For the past couple of years, the single really good thing about Iraq was that we weren't there. Now that's done. So everyone's feeling a bit hopeless. This is becoming a presidency as anxiety dream. Scrabbling at the Middle East again, raking it with missiles like a psoriasis victim who can't find the spot. Waiting for Turkey to fumble a ground force into place and gradually realizing it's not going to happen, like a date realizing she's been stood up at the restaurant.
Another angle: Obama and ISIS are like the first novelist and his novel. Obama declares a world emergency about this particular menace, and then finds the world considers it rather puny, not full-sized. Member nations examine the rubber snake and shrug. Much as unwilling readers take a look at a first novel.
Turkey's sitting atop ISIS but still considers it a grade-two priority.
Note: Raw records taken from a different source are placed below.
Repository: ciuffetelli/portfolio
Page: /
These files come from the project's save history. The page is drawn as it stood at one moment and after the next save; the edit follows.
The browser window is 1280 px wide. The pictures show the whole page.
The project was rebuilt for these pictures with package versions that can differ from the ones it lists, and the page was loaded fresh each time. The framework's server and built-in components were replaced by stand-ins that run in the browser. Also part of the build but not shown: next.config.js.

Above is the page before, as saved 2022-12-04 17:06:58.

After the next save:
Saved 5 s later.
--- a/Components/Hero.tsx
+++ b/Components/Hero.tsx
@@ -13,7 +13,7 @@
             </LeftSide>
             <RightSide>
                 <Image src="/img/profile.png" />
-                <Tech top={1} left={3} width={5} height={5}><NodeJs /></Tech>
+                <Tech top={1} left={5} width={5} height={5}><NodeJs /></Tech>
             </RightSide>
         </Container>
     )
We're much farther away. If Turkey is so indifferent, why are we so fussed? What does the U.S. view reveal that the local view doesn't? Granted, we don't want to destroy the Kurds, so our vision is unclouded by that drive. But a mortal menace tends to look even more mortal at close range. Local nations didn't flock to us for protection; we had to nudge them. If they really felt threatened, would we be needed at all? They'd be using those weapons they're always buying, and we'd be hopping on the sidelines.
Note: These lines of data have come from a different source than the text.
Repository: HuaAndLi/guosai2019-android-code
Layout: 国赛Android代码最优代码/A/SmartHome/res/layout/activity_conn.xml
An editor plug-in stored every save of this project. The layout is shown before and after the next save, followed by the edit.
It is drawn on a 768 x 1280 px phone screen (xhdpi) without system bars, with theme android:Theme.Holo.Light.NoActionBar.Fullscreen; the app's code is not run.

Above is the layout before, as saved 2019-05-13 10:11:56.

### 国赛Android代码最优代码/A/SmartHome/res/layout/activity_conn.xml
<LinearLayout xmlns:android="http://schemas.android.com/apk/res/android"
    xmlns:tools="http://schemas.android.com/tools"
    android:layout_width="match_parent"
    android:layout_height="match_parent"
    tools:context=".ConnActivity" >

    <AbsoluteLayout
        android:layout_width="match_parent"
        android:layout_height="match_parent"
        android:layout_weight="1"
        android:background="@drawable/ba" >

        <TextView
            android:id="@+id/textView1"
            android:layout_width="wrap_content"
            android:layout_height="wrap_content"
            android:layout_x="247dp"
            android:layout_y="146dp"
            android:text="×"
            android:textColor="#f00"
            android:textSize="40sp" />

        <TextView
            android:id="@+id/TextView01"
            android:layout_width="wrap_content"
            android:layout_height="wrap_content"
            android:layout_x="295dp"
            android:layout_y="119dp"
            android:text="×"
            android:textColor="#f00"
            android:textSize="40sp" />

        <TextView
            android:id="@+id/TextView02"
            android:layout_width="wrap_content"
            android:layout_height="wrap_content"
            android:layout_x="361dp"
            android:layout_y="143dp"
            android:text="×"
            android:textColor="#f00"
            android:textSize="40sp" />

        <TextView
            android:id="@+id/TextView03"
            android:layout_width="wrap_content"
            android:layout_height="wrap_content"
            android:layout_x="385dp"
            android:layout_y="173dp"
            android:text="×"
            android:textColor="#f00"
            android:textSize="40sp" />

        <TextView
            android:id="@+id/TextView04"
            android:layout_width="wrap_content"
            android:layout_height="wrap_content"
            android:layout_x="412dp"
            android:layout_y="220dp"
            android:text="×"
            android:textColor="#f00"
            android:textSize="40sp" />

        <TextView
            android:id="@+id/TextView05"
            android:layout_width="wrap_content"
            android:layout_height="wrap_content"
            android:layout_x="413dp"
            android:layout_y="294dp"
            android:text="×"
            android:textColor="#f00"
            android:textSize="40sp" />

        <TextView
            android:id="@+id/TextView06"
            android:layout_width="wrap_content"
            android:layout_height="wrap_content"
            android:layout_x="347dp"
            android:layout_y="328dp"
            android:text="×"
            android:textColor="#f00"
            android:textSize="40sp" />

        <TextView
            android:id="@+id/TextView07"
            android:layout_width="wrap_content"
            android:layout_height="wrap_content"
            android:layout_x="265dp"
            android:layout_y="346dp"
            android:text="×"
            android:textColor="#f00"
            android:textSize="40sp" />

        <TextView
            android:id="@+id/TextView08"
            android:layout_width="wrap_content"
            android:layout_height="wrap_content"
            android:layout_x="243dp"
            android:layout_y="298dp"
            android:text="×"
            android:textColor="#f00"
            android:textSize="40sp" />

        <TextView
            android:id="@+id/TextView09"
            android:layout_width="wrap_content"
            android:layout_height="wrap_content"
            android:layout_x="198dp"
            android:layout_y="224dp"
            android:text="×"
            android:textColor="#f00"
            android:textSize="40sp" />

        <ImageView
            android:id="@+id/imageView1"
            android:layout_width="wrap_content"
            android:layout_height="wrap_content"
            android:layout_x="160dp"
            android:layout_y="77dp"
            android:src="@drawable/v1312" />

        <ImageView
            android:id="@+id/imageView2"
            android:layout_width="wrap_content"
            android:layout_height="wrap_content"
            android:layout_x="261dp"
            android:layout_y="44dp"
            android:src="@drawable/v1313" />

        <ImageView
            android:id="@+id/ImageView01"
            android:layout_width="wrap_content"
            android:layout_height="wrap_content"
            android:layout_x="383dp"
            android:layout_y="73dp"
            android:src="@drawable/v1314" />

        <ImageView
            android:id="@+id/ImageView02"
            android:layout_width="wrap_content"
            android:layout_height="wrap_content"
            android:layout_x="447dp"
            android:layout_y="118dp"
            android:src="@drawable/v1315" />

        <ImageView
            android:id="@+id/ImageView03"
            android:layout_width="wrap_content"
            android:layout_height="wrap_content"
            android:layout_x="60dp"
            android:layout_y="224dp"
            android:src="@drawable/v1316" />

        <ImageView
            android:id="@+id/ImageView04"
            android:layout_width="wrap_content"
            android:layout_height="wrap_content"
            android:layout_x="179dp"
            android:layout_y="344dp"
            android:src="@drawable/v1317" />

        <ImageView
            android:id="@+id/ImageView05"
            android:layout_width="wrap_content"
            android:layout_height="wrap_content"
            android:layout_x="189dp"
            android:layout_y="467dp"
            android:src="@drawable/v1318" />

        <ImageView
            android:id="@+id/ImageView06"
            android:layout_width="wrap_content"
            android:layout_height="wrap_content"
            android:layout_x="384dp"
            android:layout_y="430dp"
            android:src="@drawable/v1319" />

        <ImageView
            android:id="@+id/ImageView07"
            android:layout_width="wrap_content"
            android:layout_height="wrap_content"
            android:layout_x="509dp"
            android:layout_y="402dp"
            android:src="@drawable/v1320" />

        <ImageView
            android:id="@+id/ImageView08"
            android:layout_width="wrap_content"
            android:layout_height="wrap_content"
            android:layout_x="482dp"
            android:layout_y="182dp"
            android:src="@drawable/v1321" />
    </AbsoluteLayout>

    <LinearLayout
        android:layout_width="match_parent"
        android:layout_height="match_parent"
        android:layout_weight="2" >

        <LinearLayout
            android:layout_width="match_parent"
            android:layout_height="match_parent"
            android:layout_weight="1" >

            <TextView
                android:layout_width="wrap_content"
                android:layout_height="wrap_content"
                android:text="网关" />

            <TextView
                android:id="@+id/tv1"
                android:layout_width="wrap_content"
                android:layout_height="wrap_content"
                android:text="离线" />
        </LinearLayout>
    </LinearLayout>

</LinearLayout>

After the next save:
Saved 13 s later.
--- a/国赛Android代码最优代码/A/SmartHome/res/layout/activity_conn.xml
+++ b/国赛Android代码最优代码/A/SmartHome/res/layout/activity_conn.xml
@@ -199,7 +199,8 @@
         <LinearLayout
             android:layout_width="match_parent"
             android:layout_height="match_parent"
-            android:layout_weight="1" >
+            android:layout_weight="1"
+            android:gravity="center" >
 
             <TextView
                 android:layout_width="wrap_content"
Obama has now made two big foreign policy decisions that strike me as bizarre. First was dragging out Afghanistan, the second is this new round of dicking about in Iraq. It's like a hawk somewhere has something on him. I suppose Obama keeps hoping that the fragments of the nations involved can be propped against each other so the pieces don't fall and populations don't get destroyed. He's being responsible, one likes to think. In his first term he was responsible with the Republicans, and they shmeckettied his face until he sort of learned. Being responsible is what makes liberals walk with a limp. On the other hand… lives.
Media blind spots. Read many articles on one subject and you learn fast that there isn't much in them. The highlighted bits are surrounded by boilerplate and excess wordage. Worse, no impulse toward explanation ever shows. Day in and day out, reporters can cruise past the same gaping questions and never drop a word in their direction.
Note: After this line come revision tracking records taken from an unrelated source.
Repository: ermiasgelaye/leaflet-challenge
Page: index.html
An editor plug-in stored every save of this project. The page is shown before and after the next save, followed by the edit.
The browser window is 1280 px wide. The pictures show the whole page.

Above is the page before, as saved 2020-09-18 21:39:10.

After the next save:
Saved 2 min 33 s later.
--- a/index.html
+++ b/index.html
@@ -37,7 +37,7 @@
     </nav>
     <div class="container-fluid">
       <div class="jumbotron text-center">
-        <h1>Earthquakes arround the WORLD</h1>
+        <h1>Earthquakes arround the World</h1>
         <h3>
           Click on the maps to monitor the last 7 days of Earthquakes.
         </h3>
For example, Turkey hates Assad, the boss in Syria. Turkey doesn't want to fight ISIS until the United States does something about Assad. These facts are presented again and again as fundamentals that help explain the day's events; they're part off the boilerplate. But why does Turkey want to get Assad so badly? Read enough articles and you can find a scrap: Turkey says more terror groups will spring up unless Assad is destroyed. Okay, that's a rationale, but why? Why does Assad being around mean more terror groups, especially since this latest terror group is taking much of his country away from him? And here the brief trail of explanation runs out.
I mean, people know. I bet. At think tanks and so on. But the material can't get a foothold in the news stories. Well, you try running down the daily facts of an ongoing war. But the batch I read through included think pieces, and those were no better: fulmination, more boilerplate. Most of the news and think pieces were from The Guardian and The Washington Post, with one article from Slate. That one, by Fred Kaplan, was by far the most useful.
I am left to guess, and only guess, that Turkey wants to be boss of the Sunni Middle East, and that it wants troubled waters to fish in. As long as it can hold down the Kurds, Turkey isn't on the lookout for threats, just rivals. Assad has a state and a military: ISIS is just issuing drivers licenses. Assad is bigger and therefore must be knocked down, and Sunnis can turn toward Turkey to protect them in the mess that follows. Is that the idea?